Superior Debates PTO Allowance For Employees Who COVID-Quarantine
The COVID-19 Pandemic brought a lot of changes to many different avenues of our lives; some of those changes were temporary in nature while others have become more-permanent.
One of those temporary changes might become a little more permanent for City of Superior employees.
A proposal made by Superior Mayor Jim Paine would change the way that the city treats the necessary, mandated time off that employees would need to take for a quarantine period. When the COVID-19 Pandemic began, the city quickly moved to allow infected employees to quarantine at home while still getting paid for their time. According to the details shared in an article in the Superior Telegram [paywall], those quarantining employees didn't need to utilize their Personal Time Off (PTO); they were "simply paid their regular wage", "at times for up to two weeks".
That procedure was set in place by the State of Emergency that was declared by the city. The emergency declaration ended on June 1, 2021 and with it also went the variance for what to do about employees, quarantine, wages, and PTO.

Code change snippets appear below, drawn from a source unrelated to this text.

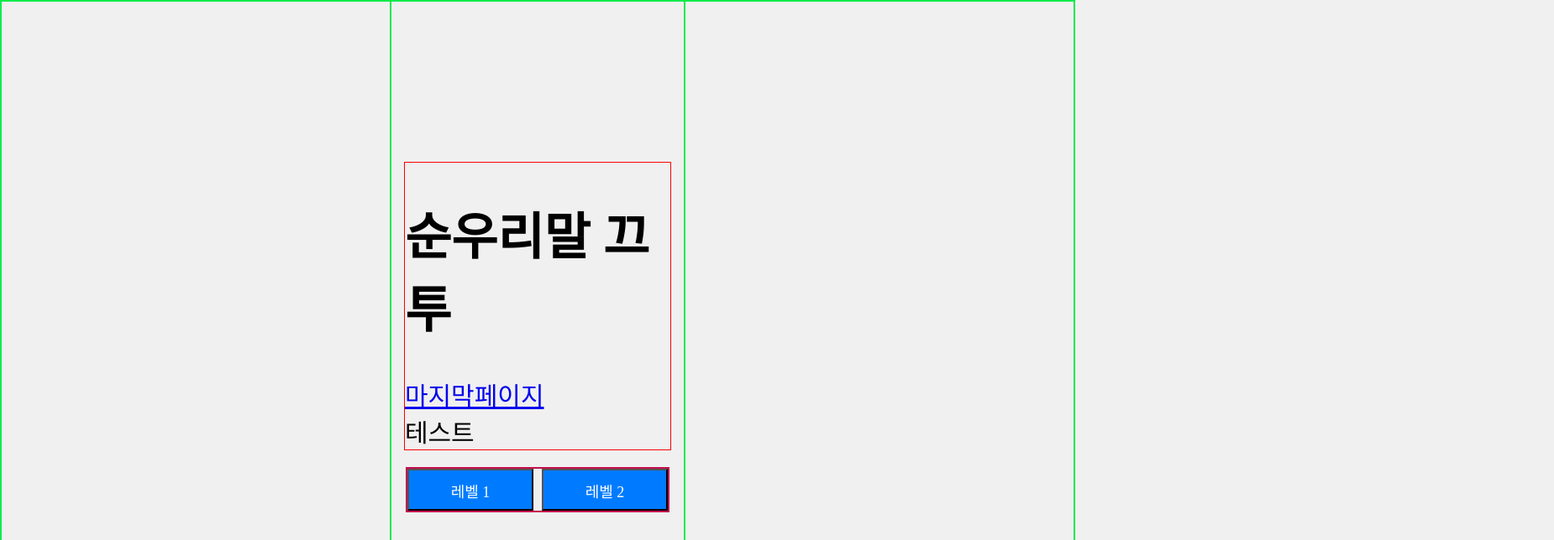
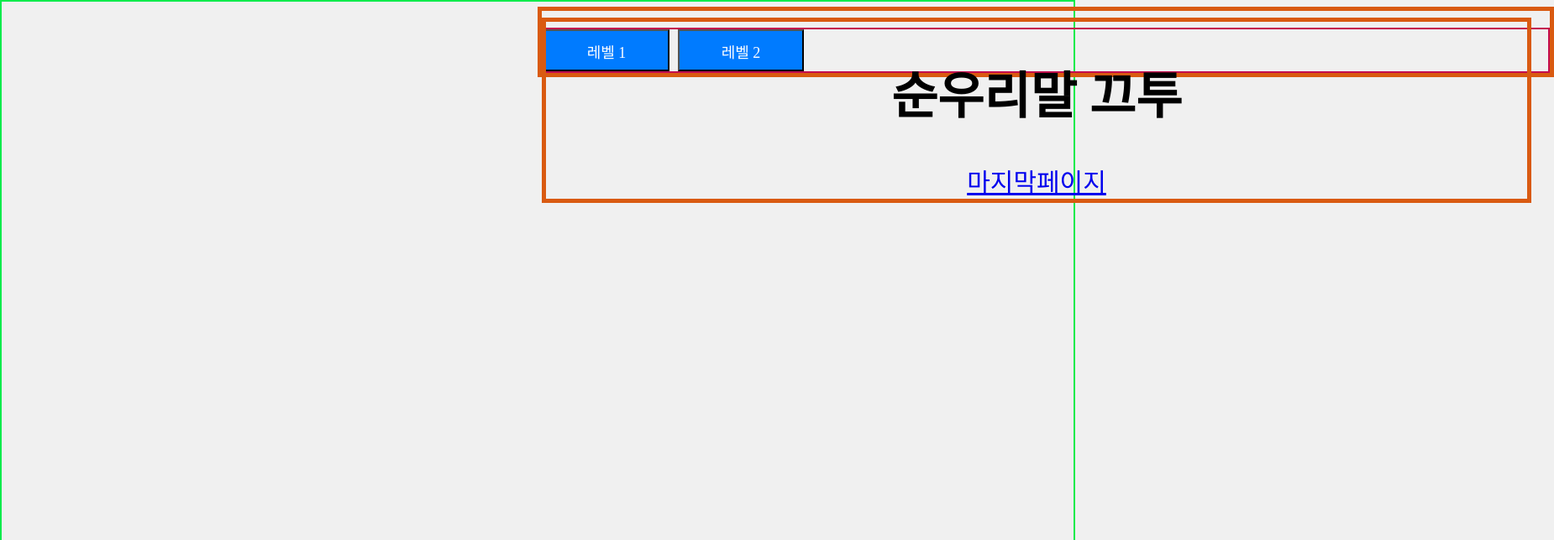
Before and after one commit to mnyu123/HiKo, a React (Create React App) app: page / in a window 1280 px wide. Shown: the top 644 px of the page at 84% size, 1850 px wide, since content can reach past the window. Built offline with nearby package versions, Linux system fonts and the light colour scheme; a web font is replaced by a local one.

Commit message:
선생님 수정 1차 + 두번째 페이지 css 일부 수정

```diff
--- a/src/App.js
+++ b/src/App.js
@@ -1,26 +1,24 @@
 import "./App.css";
 import { Route, Routes } from "react-router-dom";
+
+import First from "./pages/First";
+import Second from "./pages/Second";
 import End from "./pages/End";
-import Header from "./common/header";
-import Button from "./common/button";
-import Second from "./pages/Second";
+import Button from "./common/Button";
 
 function App() {
   return (
-    <body>
-      {/* Header 컴포넌트는 왼쪽 상단위 로고 , ?버튼 존재할것. */}
-      <Header />
-      {/* 헤더 + 게임 시작 버튼이 있는 컴포넌트 */}
-      <Button />
-      {/* 페이지 이동 : react-router-dom */}
+    <>
+
+      {/* 1. body 요소는 컴포넌트 안에 사용하지 않습니다. public>index.html의 body에 랜더딩 되기 때문입니다. */}
+      {/* 2. Routes 외부에 작성되는 컨포넌트는 모든 페이지마다 노출되는 부분입니다. 페이지 전환 시 안보이게 처리하고 싶다면 route를 분리해서 작성해 보세요*/}
+      {/* 3. flow 를 이해할 있는 wireframe이나 ppr를 활용해 storybord를 함께 보여주시면 의도를 정확하게 파악할 수 있을 것 같습니다~  */}
       <Routes>
-        {/* end는 마지막 페이지로 이동 */}
-
+        <Route path="/" element={<First />} />
         <Route path="/end" element={<End />} />
         <Route path="/second" element={<Second />} />
       </Routes>
-
-    </body>
+    </>
   );
 }
 
--- a/src/common/header.js
+++ b/src/common/header.js
@@ -1,6 +1,6 @@
 import { Link } from "react-router-dom";
 import "../css/header.css";
-import Button from "./button";
+import Button from "./Button";
 // 여기 컴포넌트에는 왼쪽 상단으로 프로젝트 이름, ?버튼이 존재할것.
 export default function Header() {
   return (
@@ -11,7 +11,6 @@ export default function Header() {
       <nav>
         <Link to="/end">마지막페이지</Link>
       </nav>
-      <div>테스트</div>
     </header>
   );
 }
--- a/src/css/header.css
+++ b/src/css/header.css
@@ -1,6 +1,10 @@
 .mw {
     max-width: 1200px;
     width: calc(100% - 2rem);
-    margin: 0;
-    border: 1px solid red;
+    margin: 30;
+    border: 5px solid rgb(217, 90, 17);
+    align-items: center;
+    text-align: center;
+    position: absolute;
+    top : 8px;
   }
--- a/src/pages/End.js
+++ b/src/pages/End.js
@@ -1,3 +1,4 @@
+import React from "react";
 import "../css/end.css";
 import { Link } from "react-router-dom";
 
--- /dev/null
+++ b/src/pages/First.js
@@ -0,0 +1,11 @@
+import Header from "../common/Header";
+import Button from "../common/Button";
+
+export default function Frist() {
+  return (
+    <div className="mw">
+      <Header />
+      <Button />
+    </div>
+  );
+}
--- a/src/pages/Second.js
+++ b/src/pages/Second.js
@@ -1,9 +1,13 @@
+import React from "react";
 import { Link } from "react-router-dom";
+import Header from "../common/Header";
 
 export default function Second() {
   console.log("리액트 컴포넌트가 잘 연결되었습니다.");
+
   return (
     <body>
+      <Header />
       <h1>두번째 문제나오는 페이지</h1>
       <Link to="/">첫페이지 이동</Link>
     </body>
```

To rectify the situation, Paine has submitted a series of proposals that would specifically address the situation. He explains:
"It always bothered me that we were requiring people to take PTO. There were some instances where people didn't have enough PTO to cover [a necessary quarantine]."
Here is a run-down of the five proposals that Mayor Jim Paine is looking to have the city implement:
- Employees with a documented positive case of COVID-19 would be placed on administrative leave for up to five days following the infection.
- Quarantines lasting longer than five days would require the use of PTO or unpaid time.
- Subsequent infections would require the use of PTO or unpaid time.
- Employees that can document a case of COVID-19 between June 1, 2021 and the time the policy is adopted could be credited for up to five days of PTO.
- All policies expire at Midnight on December 31, 2022.
It's worth nothing that last proposal - which wouldn't make the changes permanent (i.e. they would have a "sunset"; any extension would need to be re-addressed at that time).
Superior Mayor Jim Paine's proposals were submitted to the Human Resources Committee for review.